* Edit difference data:
+--

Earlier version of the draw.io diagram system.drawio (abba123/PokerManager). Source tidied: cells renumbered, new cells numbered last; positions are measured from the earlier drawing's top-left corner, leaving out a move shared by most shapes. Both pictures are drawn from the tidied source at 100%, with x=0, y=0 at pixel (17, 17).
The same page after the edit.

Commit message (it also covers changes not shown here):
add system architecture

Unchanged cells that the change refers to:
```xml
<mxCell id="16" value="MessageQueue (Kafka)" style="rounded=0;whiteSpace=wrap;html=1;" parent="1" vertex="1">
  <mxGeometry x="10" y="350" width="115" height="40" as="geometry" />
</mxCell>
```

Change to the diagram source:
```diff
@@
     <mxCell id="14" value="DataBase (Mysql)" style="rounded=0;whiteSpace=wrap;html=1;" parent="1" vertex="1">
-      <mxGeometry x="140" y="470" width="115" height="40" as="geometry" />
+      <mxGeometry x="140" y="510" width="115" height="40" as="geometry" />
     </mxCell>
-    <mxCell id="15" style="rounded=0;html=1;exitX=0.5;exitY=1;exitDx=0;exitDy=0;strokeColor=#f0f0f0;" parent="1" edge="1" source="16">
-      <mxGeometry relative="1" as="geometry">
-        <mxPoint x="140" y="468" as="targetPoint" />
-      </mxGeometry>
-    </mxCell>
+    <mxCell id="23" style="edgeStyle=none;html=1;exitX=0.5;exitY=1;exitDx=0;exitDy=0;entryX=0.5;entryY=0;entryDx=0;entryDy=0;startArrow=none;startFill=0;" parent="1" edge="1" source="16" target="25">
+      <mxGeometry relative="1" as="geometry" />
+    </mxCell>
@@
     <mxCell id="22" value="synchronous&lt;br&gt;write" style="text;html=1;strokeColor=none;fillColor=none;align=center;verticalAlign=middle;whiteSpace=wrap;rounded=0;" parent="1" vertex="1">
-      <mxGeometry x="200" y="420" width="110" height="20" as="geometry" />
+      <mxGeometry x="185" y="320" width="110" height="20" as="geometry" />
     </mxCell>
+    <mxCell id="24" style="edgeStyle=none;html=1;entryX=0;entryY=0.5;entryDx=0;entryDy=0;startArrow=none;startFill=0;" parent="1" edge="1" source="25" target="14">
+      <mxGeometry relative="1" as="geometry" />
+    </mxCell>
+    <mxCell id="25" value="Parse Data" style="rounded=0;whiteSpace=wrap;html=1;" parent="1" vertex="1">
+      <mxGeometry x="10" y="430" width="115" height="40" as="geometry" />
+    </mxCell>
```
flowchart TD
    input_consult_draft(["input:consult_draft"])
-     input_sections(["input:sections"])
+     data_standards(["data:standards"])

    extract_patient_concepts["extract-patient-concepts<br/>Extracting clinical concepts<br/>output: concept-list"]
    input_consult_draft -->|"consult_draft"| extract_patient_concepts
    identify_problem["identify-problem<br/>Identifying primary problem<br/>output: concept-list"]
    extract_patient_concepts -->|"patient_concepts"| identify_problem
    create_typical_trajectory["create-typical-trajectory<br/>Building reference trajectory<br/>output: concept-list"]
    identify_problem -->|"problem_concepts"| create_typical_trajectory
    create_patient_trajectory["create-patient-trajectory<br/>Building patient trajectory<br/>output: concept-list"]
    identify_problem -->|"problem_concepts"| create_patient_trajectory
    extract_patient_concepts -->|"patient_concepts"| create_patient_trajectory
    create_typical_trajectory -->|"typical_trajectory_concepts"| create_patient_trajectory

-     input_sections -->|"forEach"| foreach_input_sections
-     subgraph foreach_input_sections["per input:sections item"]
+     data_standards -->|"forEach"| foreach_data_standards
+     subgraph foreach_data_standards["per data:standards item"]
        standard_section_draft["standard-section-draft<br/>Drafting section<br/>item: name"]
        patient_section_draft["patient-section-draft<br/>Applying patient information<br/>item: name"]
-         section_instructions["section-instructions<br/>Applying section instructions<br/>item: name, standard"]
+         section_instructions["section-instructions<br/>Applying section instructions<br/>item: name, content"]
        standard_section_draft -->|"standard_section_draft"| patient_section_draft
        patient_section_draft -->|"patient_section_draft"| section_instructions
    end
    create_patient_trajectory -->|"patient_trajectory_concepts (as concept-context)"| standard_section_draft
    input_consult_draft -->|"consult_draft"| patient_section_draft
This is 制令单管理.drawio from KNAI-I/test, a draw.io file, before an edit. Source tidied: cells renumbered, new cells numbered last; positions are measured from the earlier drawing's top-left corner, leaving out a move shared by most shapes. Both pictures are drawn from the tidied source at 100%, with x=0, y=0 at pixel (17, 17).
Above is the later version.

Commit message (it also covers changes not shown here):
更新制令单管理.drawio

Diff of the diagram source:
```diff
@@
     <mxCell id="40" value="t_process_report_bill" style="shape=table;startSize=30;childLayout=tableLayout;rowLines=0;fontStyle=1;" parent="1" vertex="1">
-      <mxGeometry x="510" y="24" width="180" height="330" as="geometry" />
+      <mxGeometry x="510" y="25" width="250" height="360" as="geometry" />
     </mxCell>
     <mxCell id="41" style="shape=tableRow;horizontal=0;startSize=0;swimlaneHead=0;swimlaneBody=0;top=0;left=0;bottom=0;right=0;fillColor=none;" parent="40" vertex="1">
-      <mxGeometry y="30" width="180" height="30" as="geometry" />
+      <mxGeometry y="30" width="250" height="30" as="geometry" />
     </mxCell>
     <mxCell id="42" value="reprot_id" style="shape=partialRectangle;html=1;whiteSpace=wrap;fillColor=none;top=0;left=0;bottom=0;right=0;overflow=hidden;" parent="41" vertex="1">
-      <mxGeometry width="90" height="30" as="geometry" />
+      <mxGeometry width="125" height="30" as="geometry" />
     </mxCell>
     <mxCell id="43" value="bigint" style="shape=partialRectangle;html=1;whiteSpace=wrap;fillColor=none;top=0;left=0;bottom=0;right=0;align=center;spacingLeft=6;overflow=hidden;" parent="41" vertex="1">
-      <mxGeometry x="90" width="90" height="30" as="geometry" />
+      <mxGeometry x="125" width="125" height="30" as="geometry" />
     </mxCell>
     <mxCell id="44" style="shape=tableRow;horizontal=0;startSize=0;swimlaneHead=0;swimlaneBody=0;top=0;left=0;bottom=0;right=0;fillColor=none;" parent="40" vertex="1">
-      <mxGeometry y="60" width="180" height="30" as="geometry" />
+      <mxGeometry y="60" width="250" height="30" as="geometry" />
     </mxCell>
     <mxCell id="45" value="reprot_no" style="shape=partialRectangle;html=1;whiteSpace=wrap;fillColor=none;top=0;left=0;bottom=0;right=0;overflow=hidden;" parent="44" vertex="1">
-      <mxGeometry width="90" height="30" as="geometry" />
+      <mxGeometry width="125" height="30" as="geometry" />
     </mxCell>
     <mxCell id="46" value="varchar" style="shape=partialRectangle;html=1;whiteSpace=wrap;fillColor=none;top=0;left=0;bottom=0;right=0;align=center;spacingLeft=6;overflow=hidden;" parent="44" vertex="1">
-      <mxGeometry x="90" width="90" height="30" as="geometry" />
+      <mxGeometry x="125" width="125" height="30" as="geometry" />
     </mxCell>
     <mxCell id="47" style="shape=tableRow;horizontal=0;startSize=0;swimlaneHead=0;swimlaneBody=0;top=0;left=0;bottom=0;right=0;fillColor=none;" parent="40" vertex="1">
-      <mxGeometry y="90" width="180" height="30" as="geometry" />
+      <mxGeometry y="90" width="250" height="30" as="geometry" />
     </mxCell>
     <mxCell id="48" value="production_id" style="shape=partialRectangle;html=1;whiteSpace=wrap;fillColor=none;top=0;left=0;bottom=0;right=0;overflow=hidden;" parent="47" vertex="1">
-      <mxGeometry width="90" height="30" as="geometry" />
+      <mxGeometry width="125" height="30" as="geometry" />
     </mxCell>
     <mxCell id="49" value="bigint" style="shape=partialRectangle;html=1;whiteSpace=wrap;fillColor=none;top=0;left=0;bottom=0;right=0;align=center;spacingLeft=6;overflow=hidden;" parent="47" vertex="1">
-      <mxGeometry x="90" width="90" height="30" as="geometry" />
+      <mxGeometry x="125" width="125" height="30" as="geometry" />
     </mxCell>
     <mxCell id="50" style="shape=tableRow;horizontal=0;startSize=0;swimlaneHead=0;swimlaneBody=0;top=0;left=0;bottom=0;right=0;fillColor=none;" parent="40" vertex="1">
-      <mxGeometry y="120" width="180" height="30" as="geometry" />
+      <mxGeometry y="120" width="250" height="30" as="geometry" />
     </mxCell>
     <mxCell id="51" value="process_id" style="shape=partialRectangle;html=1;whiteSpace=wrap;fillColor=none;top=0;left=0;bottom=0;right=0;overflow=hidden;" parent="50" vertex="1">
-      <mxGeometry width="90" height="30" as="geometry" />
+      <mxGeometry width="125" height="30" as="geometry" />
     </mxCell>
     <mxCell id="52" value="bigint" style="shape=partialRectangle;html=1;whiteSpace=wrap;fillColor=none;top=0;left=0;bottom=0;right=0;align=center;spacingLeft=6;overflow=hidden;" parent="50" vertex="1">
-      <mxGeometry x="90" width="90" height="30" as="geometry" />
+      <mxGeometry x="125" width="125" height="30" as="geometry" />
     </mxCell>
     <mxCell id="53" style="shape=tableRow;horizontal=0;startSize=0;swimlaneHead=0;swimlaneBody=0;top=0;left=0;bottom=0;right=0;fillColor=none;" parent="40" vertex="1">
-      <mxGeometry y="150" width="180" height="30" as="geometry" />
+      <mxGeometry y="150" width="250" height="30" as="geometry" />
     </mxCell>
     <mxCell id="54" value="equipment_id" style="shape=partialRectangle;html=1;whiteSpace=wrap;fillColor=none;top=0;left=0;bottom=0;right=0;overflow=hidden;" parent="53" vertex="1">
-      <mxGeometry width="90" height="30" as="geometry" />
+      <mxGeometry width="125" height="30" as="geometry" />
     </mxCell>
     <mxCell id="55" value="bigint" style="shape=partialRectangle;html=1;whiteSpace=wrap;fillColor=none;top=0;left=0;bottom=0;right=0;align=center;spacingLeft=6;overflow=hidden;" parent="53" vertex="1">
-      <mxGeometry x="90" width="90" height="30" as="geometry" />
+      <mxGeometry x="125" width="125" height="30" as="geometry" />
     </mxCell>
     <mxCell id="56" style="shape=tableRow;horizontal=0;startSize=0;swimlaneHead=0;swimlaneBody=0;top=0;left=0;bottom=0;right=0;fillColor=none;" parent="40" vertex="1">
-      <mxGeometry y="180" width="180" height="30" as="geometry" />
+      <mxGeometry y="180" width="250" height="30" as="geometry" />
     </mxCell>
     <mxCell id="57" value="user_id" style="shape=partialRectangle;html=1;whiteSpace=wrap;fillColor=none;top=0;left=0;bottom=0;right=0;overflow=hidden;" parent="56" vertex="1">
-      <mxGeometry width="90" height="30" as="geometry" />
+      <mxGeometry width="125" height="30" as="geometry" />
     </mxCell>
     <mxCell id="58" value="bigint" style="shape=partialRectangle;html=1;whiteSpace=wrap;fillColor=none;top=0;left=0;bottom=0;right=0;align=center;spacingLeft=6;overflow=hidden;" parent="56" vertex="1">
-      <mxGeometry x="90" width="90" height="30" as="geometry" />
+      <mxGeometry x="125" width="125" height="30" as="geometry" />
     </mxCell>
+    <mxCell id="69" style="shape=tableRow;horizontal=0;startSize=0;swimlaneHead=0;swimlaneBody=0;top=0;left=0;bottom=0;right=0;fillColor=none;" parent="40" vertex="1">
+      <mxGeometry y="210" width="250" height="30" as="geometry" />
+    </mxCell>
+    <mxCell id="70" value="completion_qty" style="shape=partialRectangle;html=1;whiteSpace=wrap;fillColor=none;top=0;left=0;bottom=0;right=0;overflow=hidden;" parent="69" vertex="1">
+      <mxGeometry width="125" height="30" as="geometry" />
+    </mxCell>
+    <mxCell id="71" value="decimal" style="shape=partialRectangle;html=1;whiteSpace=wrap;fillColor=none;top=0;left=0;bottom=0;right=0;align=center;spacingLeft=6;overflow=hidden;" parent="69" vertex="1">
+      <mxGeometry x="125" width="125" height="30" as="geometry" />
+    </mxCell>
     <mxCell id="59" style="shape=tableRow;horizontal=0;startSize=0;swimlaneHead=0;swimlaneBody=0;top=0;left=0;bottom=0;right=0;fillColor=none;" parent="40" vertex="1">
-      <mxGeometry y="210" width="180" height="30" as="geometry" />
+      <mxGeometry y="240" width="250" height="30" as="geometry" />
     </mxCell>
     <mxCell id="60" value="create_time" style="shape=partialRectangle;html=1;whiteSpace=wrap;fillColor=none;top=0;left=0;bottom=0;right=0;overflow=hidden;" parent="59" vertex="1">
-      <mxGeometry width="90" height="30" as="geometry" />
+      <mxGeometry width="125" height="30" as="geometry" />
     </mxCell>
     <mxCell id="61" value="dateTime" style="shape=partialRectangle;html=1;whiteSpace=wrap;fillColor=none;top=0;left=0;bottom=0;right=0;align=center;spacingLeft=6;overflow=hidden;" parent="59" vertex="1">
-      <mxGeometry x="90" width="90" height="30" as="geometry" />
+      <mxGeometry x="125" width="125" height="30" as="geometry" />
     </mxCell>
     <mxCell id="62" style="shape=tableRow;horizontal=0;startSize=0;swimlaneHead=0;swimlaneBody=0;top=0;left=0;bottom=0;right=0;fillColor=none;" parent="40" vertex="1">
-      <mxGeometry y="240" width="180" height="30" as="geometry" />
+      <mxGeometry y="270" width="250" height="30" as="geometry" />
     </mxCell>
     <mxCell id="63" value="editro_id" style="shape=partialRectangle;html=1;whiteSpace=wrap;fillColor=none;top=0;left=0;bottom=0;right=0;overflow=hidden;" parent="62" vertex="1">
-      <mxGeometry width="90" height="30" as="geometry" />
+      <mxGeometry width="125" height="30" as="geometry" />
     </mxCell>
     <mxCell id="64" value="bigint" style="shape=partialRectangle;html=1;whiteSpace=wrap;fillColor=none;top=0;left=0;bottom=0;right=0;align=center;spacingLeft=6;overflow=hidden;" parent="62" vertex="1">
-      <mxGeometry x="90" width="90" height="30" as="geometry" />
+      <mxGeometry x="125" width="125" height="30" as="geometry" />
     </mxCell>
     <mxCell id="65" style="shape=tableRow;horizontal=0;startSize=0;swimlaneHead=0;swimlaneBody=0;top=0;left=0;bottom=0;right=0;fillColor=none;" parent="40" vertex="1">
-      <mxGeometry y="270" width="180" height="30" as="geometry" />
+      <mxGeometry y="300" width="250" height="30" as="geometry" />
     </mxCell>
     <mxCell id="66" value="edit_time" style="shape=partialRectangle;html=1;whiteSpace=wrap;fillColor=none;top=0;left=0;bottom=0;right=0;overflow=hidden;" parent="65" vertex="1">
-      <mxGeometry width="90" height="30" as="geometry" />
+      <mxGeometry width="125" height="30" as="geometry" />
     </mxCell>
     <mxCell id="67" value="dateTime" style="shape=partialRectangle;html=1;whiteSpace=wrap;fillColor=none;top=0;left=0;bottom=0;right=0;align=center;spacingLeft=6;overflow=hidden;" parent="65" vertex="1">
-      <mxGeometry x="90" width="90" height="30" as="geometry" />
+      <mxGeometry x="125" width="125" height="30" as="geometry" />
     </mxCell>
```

+--

* TASK:
List every line above that holds the word "item".

* WRITTEN ANSWER:
-     subgraph foreach_input_sections["per input:sections item"]
+     subgraph foreach_data_standards["per data:standards item"]
        standard_section_draft["standard-section-draft<br/>Drafting section<br/>item: name"]
        patient_section_draft["patient-section-draft<br/>Applying patient information<br/>item: name"]
-         section_instructions["section-instructions<br/>Applying section instructions<br/>item: name, standard"]
+         section_instructions["section-instructions<br/>Applying section instructions<br/>item: name, content"]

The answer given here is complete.